After the funeral there is only one more snapshot. A dream. In this dream my dad has just stepped through the outside door into the kitchen and I am staring up at him. He’s wearing his denim-blue work shirt, suspenders and denim overalls. Our eyes lock. My heart cries, “Why don’t you come home anymore?” But not a word is spoken. There are no tears. I only feel an indescribable longing.
I have frequently questioned the authenticity of this dream-memory. Even though the dream had occurred prior to the time my mom had remodeled our house, in my memory the dream was set in our newly remodeled kitchen. Was my dream-memory superimposed into our new kitchen because I have difficulty remembering how our pre-remodeled house used to look or was it a false memory?
Several years ago I discovered the answer in my Aunt Emma’s diary. On December 19, 1969, one year and eight months after my dad’s death, sandwiched in between a comment about how cute my younger brother Roland could talk and how she had shipped off a box of sugar and creamer sets she had painted, Emma had penned the following words:
“Mother (Grossmommy) said Aleta told her she dreamed her father came in the door. “Do you know why I dreamed that? Because I wish to see him.””
More than forty years later I could still feel that longing deep inside. My heart crying out for my daddy. This time the tears came.
That longing subconsciously followed me throughout my life. Because of it, unhealed, I made choices that I believe I would not have made otherwise. I spent my teen years searching to fill that empty void in my heart. It was not until I allowed God to fill it that I found peace.

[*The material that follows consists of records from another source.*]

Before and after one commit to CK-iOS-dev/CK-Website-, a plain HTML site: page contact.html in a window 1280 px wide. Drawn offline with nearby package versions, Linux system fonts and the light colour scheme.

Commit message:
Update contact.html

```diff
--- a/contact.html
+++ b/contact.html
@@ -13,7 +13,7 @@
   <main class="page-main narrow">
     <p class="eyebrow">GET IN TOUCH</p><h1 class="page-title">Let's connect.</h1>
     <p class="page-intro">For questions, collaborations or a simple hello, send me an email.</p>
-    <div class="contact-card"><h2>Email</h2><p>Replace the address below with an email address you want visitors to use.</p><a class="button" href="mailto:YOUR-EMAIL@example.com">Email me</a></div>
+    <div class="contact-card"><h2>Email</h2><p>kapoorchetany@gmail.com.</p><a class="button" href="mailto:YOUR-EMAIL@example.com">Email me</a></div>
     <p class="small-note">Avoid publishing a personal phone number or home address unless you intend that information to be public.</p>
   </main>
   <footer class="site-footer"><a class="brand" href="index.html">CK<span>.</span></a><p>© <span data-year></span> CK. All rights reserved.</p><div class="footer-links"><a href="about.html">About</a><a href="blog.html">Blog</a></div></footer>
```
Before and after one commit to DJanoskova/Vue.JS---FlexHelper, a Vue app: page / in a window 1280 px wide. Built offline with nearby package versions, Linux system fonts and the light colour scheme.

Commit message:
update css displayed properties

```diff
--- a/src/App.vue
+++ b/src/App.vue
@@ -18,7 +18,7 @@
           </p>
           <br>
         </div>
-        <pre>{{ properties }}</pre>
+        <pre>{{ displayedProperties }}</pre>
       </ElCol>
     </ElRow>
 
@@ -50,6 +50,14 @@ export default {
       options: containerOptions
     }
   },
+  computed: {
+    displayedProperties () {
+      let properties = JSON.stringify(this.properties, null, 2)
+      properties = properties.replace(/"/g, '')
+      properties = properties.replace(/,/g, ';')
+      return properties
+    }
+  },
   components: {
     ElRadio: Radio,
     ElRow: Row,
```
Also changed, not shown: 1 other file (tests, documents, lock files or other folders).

We all have a God-shaped void within us. It is only by daily inviting his presence in to fill it that we maintain that peace.